## WHAT THE TASK ASKS
An exact copy of every entry is required, minus the pictures.

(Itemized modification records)

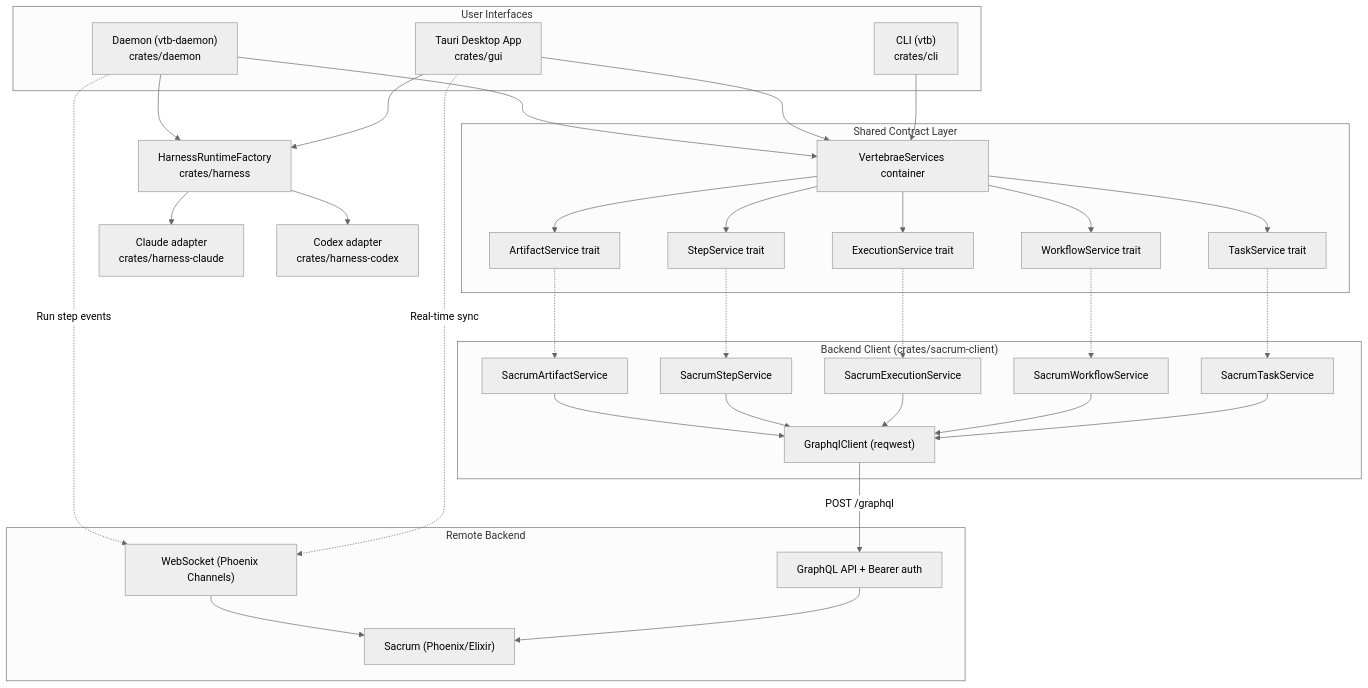
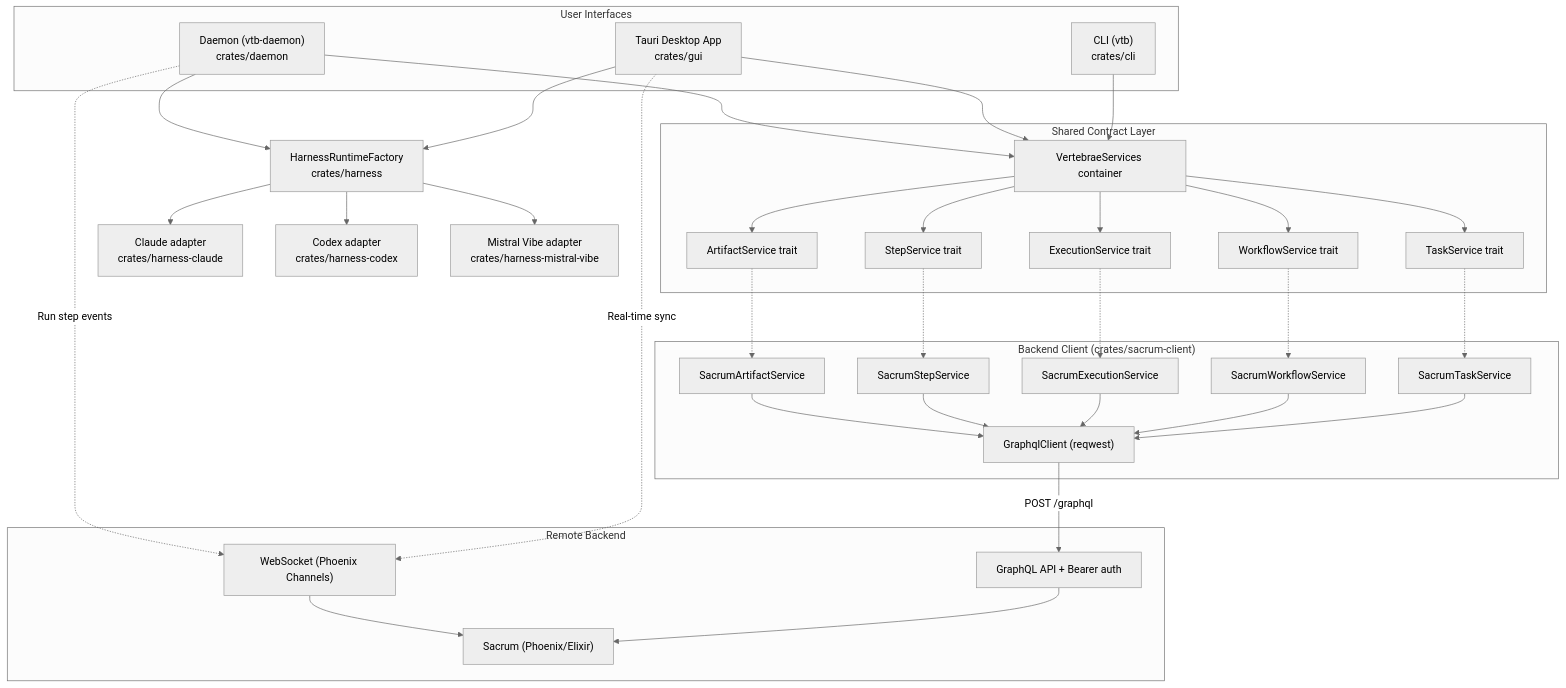
Before and after one commit to CamonZ/vertebrae: the diagram in docs/architecture.md, drawn with Mermaid (neutral theme). The commit also changed other lines of this file and 34 other files, not shown here.

Commit message:
[9b089eaa] Add production Mistral Vibe harness

````diff
--- a/docs/architecture.md
+++ b/docs/architecture.md
@@ -22,57 +23,58 @@
 ```mermaid
 flowchart TB
     subgraph "User Interfaces"
         CLI["CLI (vtb)<br/>crates/cli"]
         GUI["Tauri Desktop App<br/>crates/gui"]
         Daemon["Daemon (vtb-daemon)<br/>crates/daemon"]
     end
 
     subgraph "Shared Contract Layer"
         TS["TaskService trait"]
         WS["WorkflowService trait"]
         ES["ExecutionService trait"]
         SS["StepService trait"]
         AS["ArtifactService trait"]
         VSvc["VertebraeServices container"]
     end
 
     Factory["HarnessRuntimeFactory<br/>crates/harness"]
     Claude["Claude adapter<br/>crates/harness-claude"]
     Codex["Codex adapter<br/>crates/harness-codex"]
+    Mistral["Mistral Vibe adapter<br/>crates/harness-mistral-vibe"]
 
     subgraph "Backend Client (crates/sacrum-client)"
         SC["GraphqlClient (reqwest)"]
         STS["SacrumTaskService"]
         SWS["SacrumWorkflowService"]
         SES["SacrumExecutionService"]
         SSS["SacrumStepService"]
         SAS["SacrumArtifactService"]
     end
 
     subgraph "Remote Backend"
         Sacrum["Sacrum (Phoenix/Elixir)"]
         GQL["GraphQL API + Bearer auth"]
         WS2["WebSocket (Phoenix Channels)"]
     end
 
     CLI --> VSvc
     GUI --> VSvc
     Daemon --> VSvc
     GUI --> Factory
     Daemon --> Factory
-    Factory --> Claude & Codex
+    Factory --> Claude & Codex & Mistral
 
     VSvc --> TS & WS & ES & SS & AS
     TS -.-> STS
     WS -.-> SWS
     ES -.-> SES
     SS -.-> SSS
     AS -.-> SAS
 
     STS & SWS & SES & SSS & SAS --> SC
     SC -->|POST /graphql| GQL --> Sacrum
 
     GUI -.->|Real-time sync| WS2
     Daemon -.->|Run step events| WS2
     WS2 --> Sacrum
 ```
````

## WRITTEN ANSWER
Before and after one commit to CamonZ/vertebrae: the diagram in docs/architecture.md, drawn with Mermaid (neutral theme). The commit also changed other lines of this file and 34 other files, not shown here.

Commit message:
[9b089eaa] Add production Mistral Vibe harness

````diff
--- a/docs/architecture.md
+++ b/docs/architecture.md
@@ -22,57 +23,58 @@
 ```mermaid
 flowchart TB
     subgraph "User Interfaces"
         CLI["CLI (vtb)<br/>crates/cli"]
         GUI["Tauri Desktop App<br/>crates/gui"]
         Daemon["Daemon (vtb-daemon)<br/>crates/daemon"]
     end
 
     subgraph "Shared Contract Layer"
         TS["TaskService trait"]
         WS["WorkflowService trait"]
         ES["ExecutionService trait"]
         SS["StepService trait"]
         AS["ArtifactService trait"]
         VSvc["VertebraeServices container"]
     end
 
     Factory["HarnessRuntimeFactory<br/>crates/harness"]
     Claude["Claude adapter<br/>crates/harness-claude"]
     Codex["Codex adapter<br/>crates/harness-codex"]
+    Mistral["Mistral Vibe adapter<br/>crates/harness-mistral-vibe"]
 
     subgraph "Backend Client (crates/sacrum-client)"
         SC["GraphqlClient (reqwest)"]
         STS["SacrumTaskService"]
         SWS["SacrumWorkflowService"]
         SES["SacrumExecutionService"]
         SSS["SacrumStepService"]
         SAS["SacrumArtifactService"]
     end
 
     subgraph "Remote Backend"
         Sacrum["Sacrum (Phoenix/Elixir)"]
         GQL["GraphQL API + Bearer auth"]
         WS2["WebSocket (Phoenix Channels)"]
     end
 
     CLI --> VSvc
     GUI --> VSvc
     Daemon --> VSvc
     GUI --> Factory
     Daemon --> Factory
-    Factory --> Claude & Codex
+    Factory --> Claude & Codex & Mistral
 
     VSvc --> TS & WS & ES & SS & AS
     TS -.-> STS
     WS -.-> SWS
     ES -.-> SES
     SS -.-> SSS
     AS -.-> SAS
 
     STS & SWS & SES & SSS & SAS --> SC
     SC -->|POST /graphql| GQL --> Sacrum
 
     GUI -.->|Real-time sync| WS2
     Daemon -.->|Run step events| WS2
     WS2 --> Sacrum
 ```
````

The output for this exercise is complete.